Five years after she was repeatedly raped and left for dead by Liam James Reid, a Dunedin woman says she is still not able to move on from the brutal incident.
Revelations that criminal lawyer and former Maori Party candidate Davina Murray is facing two charges relating to in-prison dealings with Reid, and that she believes him innocent of his crimes, have left his victim "absolutely shocked''.
In 2008 Reid was sentenced to preventive detention with a 26-year minimum period, which was later reduced to 23 years on appeal, for the rape and murder of Christchurch woman Emma Agnew and the rape and attempted murder of the Dunedin woman.
"This woman is obviously intelligent and highly educated, yet what grounds is she going on that he's innocent? Is she purely going by what he has said? Why does she think that and why does she think she can go and challenge what I've said, what the judge said, what witnesses said and what a jury has come to believe?
"It's still really scary that one day he could get out. There is no doubt in my mind that he did this to Emma and I. The last thing you want to read is that someone has been working for two years on an appeal,'' the woman said.
Last week, Murray lost a four-month bid for name suppression after being charged with smuggling an iPhone, cigarettes and a lighter to Reid at Mt Eden Prison in October.
She is also facing a second charge of having communication with Reid "that may prejudice the safe custody of a prisoner''.
In the nine months before her arrest, she visited him in prison 80 times and reportedly said she believed he was innocent.
She previously told the New Zealand Herald she had been working on Reid's murder appeal for the past two years.
She declined to comment yesterday.

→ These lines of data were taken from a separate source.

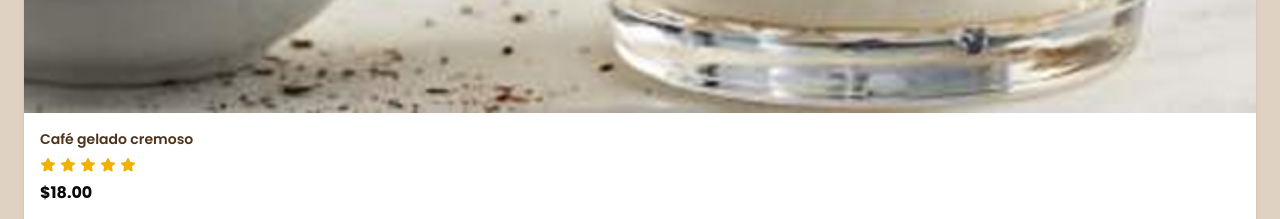
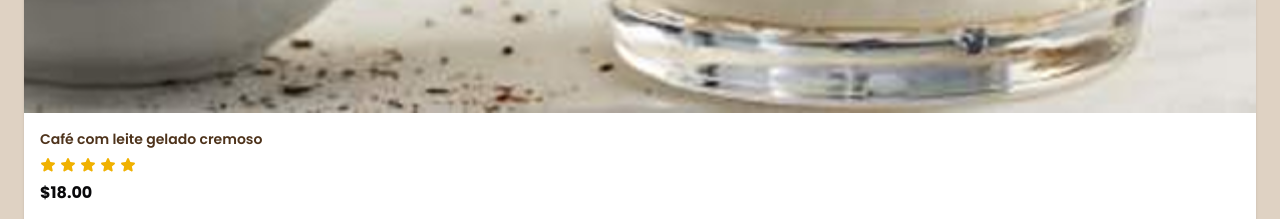
Before and after one commit to francinedds/cafeteria-next-app, a Next.js app: page /home in a window 1280 px wide. Shown: the part 5545-5764 px from the top of the page. Built offline with nearby package versions, Linux system fonts and the light colour scheme.

Commit message:
Update menu.ts

```diff
--- a/src/data/menu.ts
+++ b/src/data/menu.ts
@@ -33,7 +33,7 @@
     },
     {
       id: '4',
-      name: 'Café gelado cremoso',
+      name: 'Café com leite gelado cremoso',
       price: 18.00,
       description: 'O famoso café coreano Dalgona.',
       image: '/cafes/cafe-gelado.png',
```
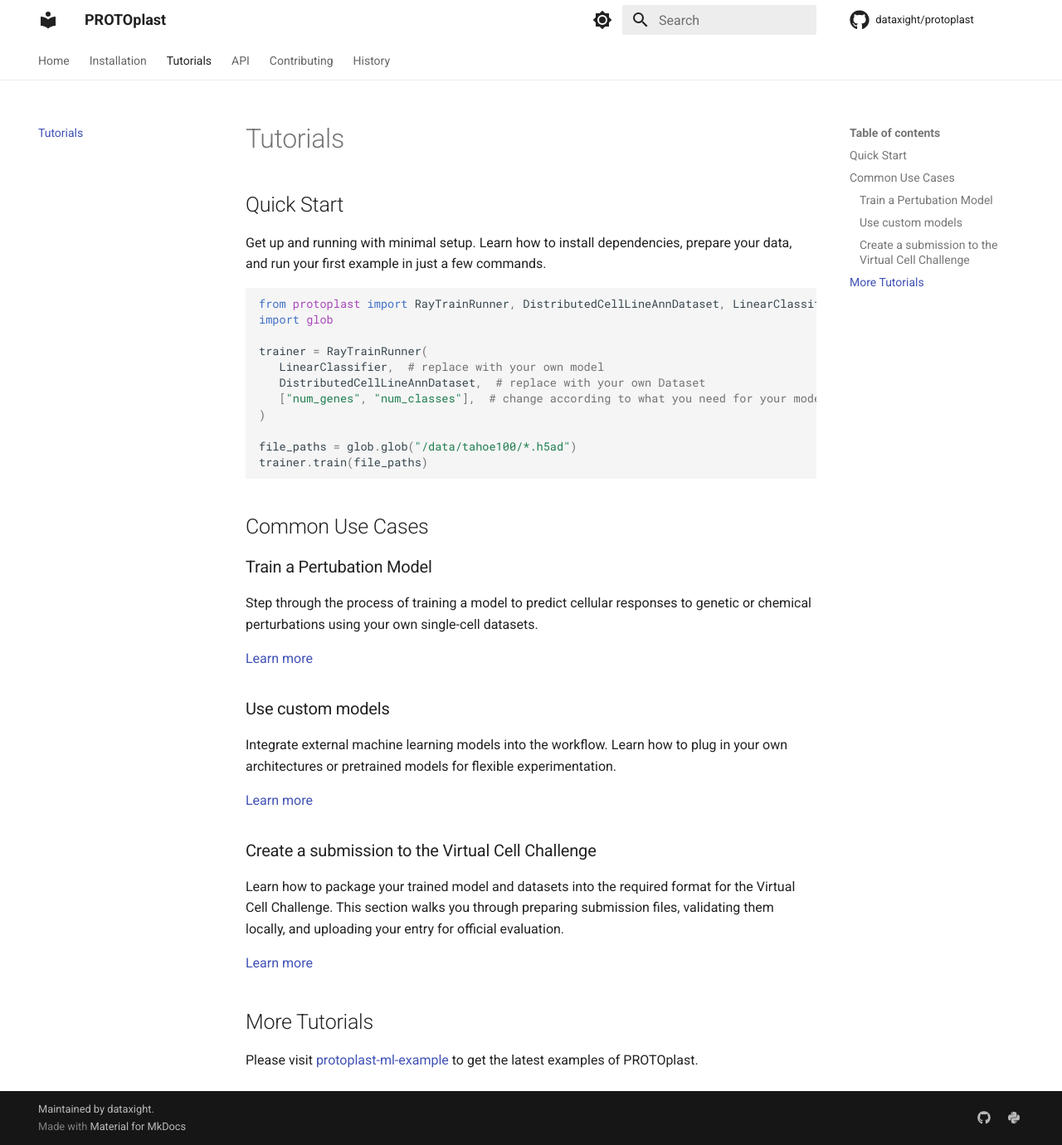
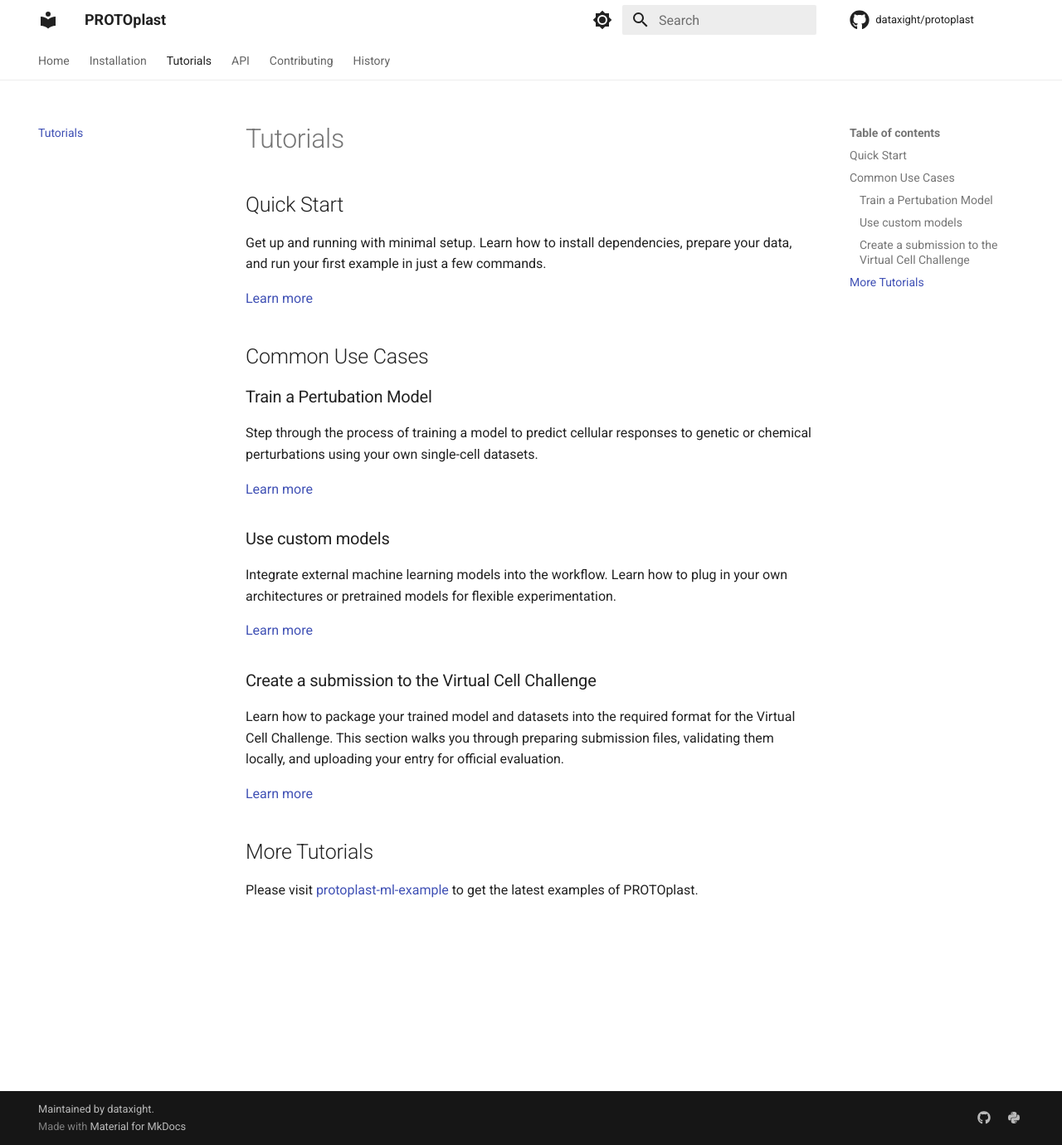
Before and after one commit to dataxight/protoplast, an MkDocs documentation site: the page built from docs/tutorials/index.md, in a window 1280 px wide and 1380 px high. Shown: the whole window at 83% size. Built offline with MkDocs 1.6.1 and Material for MkDocs 9.7.7, drawn with Linux system fonts in a browser that asks for light colours; comment, search, counter and statistics services are not loaded.

Commit message:
use quick start notebook

````diff
--- a/docs/tutorials/index.md
+++ b/docs/tutorials/index.md
@@ -3,19 +3,8 @@
 ## Quick Start
 Get up and running with minimal setup. Learn how to install dependencies, prepare your data, and run your first example in just a few commands.
 
-```python
-from protoplast import RayTrainRunner, DistributedCellLineAnnDataset, LinearClassifier
-import glob
+[Learn more](https://github.com/dataxight/protoplast-ml-example/blob/main/notebooks/simple_classifier_example.ipynb)
 
-trainer = RayTrainRunner(
-   LinearClassifier,  # replace with your own model
-   DistributedCellLineAnnDataset,  # replace with your own Dataset
-   ["num_genes", "num_classes"],  # change according to what you need for your model
-)
-
-file_paths = glob.glob("/data/tahoe100/*.h5ad")
-trainer.train(file_paths)
-```
 
 ## Common Use Cases
 
````
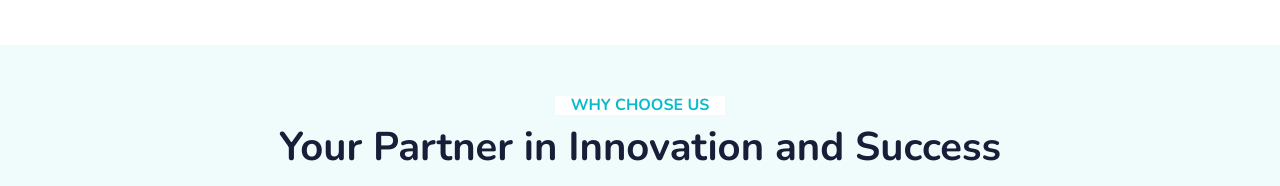
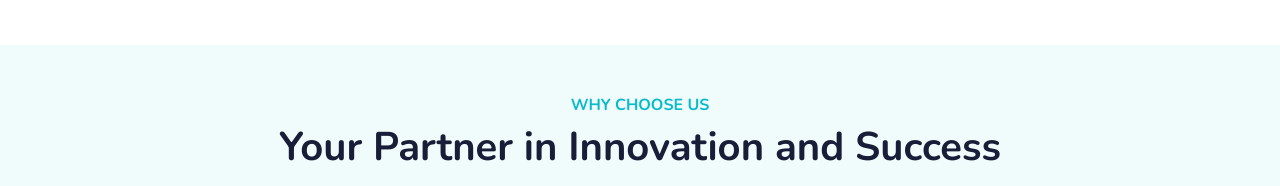
Before and after one commit to Shivamyadav2812/ABiS_Project, a website: page views/itsolutions.html in a window 1280 px wide. Shown: the part 1193-1379 px from the top of the page. Drawn offline with nearby package versions, Linux system fonts and the light colour scheme; files that its build step writes are made by us from their sources; files whose address does not match are found by name.

Commit message:
Changed CSS

```diff
--- a/views/itsolutions.html
+++ b/views/itsolutions.html
@@ -221,7 +221,7 @@
 <div class="container-fluid bg-light py-5">
   <div class="container">
     <div class="text-center wow fadeInUp" data-wow-delay="0.1s">
-      <h6 class="section-title bg-white text-center text-primary px-3">
+      <h6 class="section-title text-center text-primary px-3">
         Why Choose Us
       </h6>
       <h1 class="mb-5">Your Partner in Innovation and Success</h1>
```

Reid's victim said she had spent the past years moving on with her life and was "doing really well'', but was frustrated by the justice system and the support Reid received.
"I don't know how much money he has had spent on him for legal aid, but ... what's with the legal system that these guys are found guilty by a jury, unanimously, but they are then being given all of these extra chances? And what about the victims? They are getting nothing.''
In November 2007, the woman was subjected to a prolonged attack in a central Dunedin car park, during which she was strangled, punched and repeatedly raped.
One year later, Reid went to trial and in December that year was sentenced.
In July 2009, his sentence was reduced on appeal and in February this year the Supreme Court rejected a bid to have his conviction and sentence overturned.
This latest chapter left her feeling "angry''.
"You want to know what's going on but then again, it brings everything up again. It's just so frustrating. Why is it not ending?'' she asked.
She believed victims deserved more rights.
"The victim's life is dragged through hell. I don't see why victims are not given anything. All of my friends and family have had to go through this and our lives were put on hold for the trial. We don't get any chance to apply for money.
"With legal aid they [offenders] should be given one lawyer and one appeal and then that's it. There should be nothing else.
"You just want to get your voice heard and make people remember it still affects you every day of your life.''